Skip to main content
You are the owner of this article.
You have permission to edit this article.
Edit
Brown, Walton stress housing and development platforms in bids for support
alert

Brown, Walton stress housing and development platforms in bids for support

Support this work for $1 a month
India Walton Bryron Brown

India Walton, left, and Buffalo Mayor Byron Brown.

On a tour of worker-owned cooperatives and locally owned businesses Thursday, mayoral candidate India Walton declared: "This is what the future of our Buffalo looks like."

Walton went to the West Side to showcase examples she said reflected her philosophy and the kinds of changes she wants to usher in on a larger scale.

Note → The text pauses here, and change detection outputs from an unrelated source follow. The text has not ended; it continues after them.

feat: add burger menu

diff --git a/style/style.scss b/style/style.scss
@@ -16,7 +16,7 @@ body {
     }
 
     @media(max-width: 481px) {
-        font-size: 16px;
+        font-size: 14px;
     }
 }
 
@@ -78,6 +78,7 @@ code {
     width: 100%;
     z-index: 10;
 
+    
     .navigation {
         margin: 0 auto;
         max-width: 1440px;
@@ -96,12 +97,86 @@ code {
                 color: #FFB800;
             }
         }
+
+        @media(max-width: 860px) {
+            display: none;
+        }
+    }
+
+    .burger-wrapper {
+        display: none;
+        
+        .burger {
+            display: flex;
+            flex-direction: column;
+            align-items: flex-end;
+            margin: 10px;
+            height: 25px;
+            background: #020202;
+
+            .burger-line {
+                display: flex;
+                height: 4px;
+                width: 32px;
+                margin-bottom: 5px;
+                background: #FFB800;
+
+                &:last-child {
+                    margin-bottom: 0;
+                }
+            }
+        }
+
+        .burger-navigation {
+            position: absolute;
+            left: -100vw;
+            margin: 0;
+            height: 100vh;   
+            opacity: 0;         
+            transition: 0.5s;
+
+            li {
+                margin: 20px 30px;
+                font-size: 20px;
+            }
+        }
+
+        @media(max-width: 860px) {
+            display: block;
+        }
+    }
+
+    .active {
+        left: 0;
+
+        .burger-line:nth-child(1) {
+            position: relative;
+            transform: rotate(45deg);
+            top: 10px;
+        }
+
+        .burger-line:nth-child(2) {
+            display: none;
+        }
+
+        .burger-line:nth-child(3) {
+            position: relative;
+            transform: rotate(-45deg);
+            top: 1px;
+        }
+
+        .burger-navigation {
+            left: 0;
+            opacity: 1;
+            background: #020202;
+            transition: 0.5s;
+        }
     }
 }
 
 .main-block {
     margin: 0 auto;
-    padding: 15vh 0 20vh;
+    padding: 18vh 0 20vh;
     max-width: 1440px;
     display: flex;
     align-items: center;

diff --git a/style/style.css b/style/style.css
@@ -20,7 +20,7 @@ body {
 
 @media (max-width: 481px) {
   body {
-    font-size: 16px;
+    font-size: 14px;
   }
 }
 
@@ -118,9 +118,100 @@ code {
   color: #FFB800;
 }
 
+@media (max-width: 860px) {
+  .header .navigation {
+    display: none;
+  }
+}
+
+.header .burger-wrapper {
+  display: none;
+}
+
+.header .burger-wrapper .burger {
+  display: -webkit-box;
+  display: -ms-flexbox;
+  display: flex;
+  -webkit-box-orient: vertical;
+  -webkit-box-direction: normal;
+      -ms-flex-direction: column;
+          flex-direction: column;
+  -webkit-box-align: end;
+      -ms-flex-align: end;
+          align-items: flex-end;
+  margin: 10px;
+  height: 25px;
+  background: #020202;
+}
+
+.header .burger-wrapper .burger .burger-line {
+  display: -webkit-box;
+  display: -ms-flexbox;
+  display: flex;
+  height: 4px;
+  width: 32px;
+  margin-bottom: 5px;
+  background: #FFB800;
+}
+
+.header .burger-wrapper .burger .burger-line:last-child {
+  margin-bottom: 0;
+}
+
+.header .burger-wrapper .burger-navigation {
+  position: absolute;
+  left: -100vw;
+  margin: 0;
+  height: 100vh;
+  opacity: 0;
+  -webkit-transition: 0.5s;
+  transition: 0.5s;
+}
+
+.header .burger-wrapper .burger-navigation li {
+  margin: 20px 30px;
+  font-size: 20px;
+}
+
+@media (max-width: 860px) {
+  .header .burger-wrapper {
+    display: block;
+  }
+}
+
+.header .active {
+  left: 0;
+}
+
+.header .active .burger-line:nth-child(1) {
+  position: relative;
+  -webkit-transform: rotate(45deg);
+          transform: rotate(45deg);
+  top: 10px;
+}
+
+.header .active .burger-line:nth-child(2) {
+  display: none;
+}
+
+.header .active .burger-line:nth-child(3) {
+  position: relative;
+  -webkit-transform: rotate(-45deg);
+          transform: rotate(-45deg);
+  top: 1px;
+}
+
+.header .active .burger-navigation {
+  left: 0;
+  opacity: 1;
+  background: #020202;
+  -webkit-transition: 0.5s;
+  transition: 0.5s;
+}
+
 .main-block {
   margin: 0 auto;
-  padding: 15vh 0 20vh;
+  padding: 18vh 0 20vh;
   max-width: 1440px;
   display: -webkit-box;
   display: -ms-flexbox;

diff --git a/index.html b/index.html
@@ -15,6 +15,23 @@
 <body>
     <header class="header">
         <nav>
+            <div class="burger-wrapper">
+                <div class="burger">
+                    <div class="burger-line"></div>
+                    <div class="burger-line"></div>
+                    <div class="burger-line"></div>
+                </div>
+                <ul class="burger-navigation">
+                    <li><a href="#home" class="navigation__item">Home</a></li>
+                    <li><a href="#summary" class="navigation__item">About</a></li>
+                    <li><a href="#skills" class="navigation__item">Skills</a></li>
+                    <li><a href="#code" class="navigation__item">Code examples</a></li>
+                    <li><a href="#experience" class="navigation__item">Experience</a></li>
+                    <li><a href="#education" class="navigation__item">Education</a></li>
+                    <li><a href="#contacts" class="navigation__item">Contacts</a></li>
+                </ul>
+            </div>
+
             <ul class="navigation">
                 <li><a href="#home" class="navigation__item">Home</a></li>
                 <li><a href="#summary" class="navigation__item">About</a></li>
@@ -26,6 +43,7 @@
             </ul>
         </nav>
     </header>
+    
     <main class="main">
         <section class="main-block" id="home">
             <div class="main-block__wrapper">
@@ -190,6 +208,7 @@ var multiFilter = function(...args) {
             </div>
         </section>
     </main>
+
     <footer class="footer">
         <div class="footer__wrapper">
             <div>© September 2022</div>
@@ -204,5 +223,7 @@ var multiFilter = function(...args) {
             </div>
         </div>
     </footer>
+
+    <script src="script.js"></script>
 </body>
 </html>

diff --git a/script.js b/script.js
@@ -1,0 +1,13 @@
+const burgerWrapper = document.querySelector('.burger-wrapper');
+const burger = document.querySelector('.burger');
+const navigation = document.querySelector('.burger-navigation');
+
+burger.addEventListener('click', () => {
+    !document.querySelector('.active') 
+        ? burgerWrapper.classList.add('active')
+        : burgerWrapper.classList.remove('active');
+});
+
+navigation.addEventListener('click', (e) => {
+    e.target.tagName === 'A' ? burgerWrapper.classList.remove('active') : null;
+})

Meanwhile, Mayor Byron Brown was about a mile and half away at a Rotary Club luncheon at the Saturn Club on Delaware Avenue talking about the tens of millions of dollars his administration has spent to leverage some $470 million worth of affordable housing.

“I think we need a variety of different approaches to achieve our goal of affordable housing,” Brown told business leaders and professionals who heard from Walton last week.

Housing and development emerged as a theme for both mayoral candidates as they hit the campaign trail less than a month before the general election.

Read the full story from News Staff Reporter Robert J. McCarthy

Walton touted land trusts, and Brown acknowledged they have a role in the city's future – to a degree.

Brown said he would continue working with developers on housing and commercial initiatives, and Walton acknowledged they also have a role in the city's future – to a degree.

“We did support the land trust cityside,” Brown said. “We can support some of that concept, but certainly that concept by itself, exclusively, is not going to create the kind of affordable housing that we need in the City of Buffalo.

“My goal … is to see more than 30% of the units in the City of Buffalo be affordable, but I don’t want to do so in such a way that we restrain, and we constrain the marketplace and we create a disincentive for people to want to invest in the City of Buffalo.”

Brown said his administration's funding has helped create more than 2,200 units of affordable housing in the city. In addition, there are more than 1,000 units of affordable housing being built or about to break ground in Buffalo, he said.

Walton, vying to become the first socialist mayor of a major American city since 1960, called herself "an advocate for alternative methods of creating a regenerative, sustaining economy, one that is democratically led and where the workers have a say in how they live their everyday life and the governance over their workplaces."

Walton complimented the efforts of others who, she said, "have worked for many, many years proposing smart, sustainable policies that will finally have an audience in a Walton administration."

Haw Win, a Burmese refugee who came to Buffalo in the early 2000s, opened a laundry that doubled as a community drop-in site and now owns several businesses. He talked about the value of communities working together to improve social and economic conditions.

Victoria Kuper, a Walton adviser and founding member of the worker cooperative that owns Breadhive Bakery and Cafe on Connecticut Street, talked about Buffalo's future under a Walton administration.

"There is a new economy taking root in Buffalo," Kuper said. "It is not one led by developers. It is not one led by venture capital. It is not one that requires people coming in from outside Buffalo to build a brighter future for us." 

At the same time, Walton said she expects to have a strong working relationship with developers, though several have come out in support of Brown.

"We have made it clear under a Walton administration that any use of resources will translate into a public benefit, and I think we have a lot of good developers and a lot of good business leaders locally who also want that same mission and vision," Walton said.

Walton's tour began on Prospect Street, where PUSH Buffalo converted School 77 into senior housing offices and a theater. It continued along Rhode Island Street and onto 14th Street, stopping at a nearby community garden whose users include former immigrants and refugees who have settled in the West Side. A stormwater system and green roof were integrated into the garden.

"Things like this become very familiar to the community and don't seem like far-off solutions but something that makes sense that they have in their everyday lives," said Bryana DiFonzo, PUSH's director of new economy.

Walton was a member of PUSH and has worked closely with the organization in various capacities.

"I think a lot of the ideas I have are very pie-in-the-sky to some people, but I just wanted to demonstrate that these things currently exist," Walton said. "With municipal support and leadership that is responsive to the needs of the community, you can see it scales up in a way that is really going to be beneficial to our community at large."

Be the first to know

* I understand and agree that registration on or use of this site constitutes agreement to its user agreement and privacy policy.

Related to this story

Get up-to-the-minute news sent straight to your device.

Topics

News Alerts

Breaking News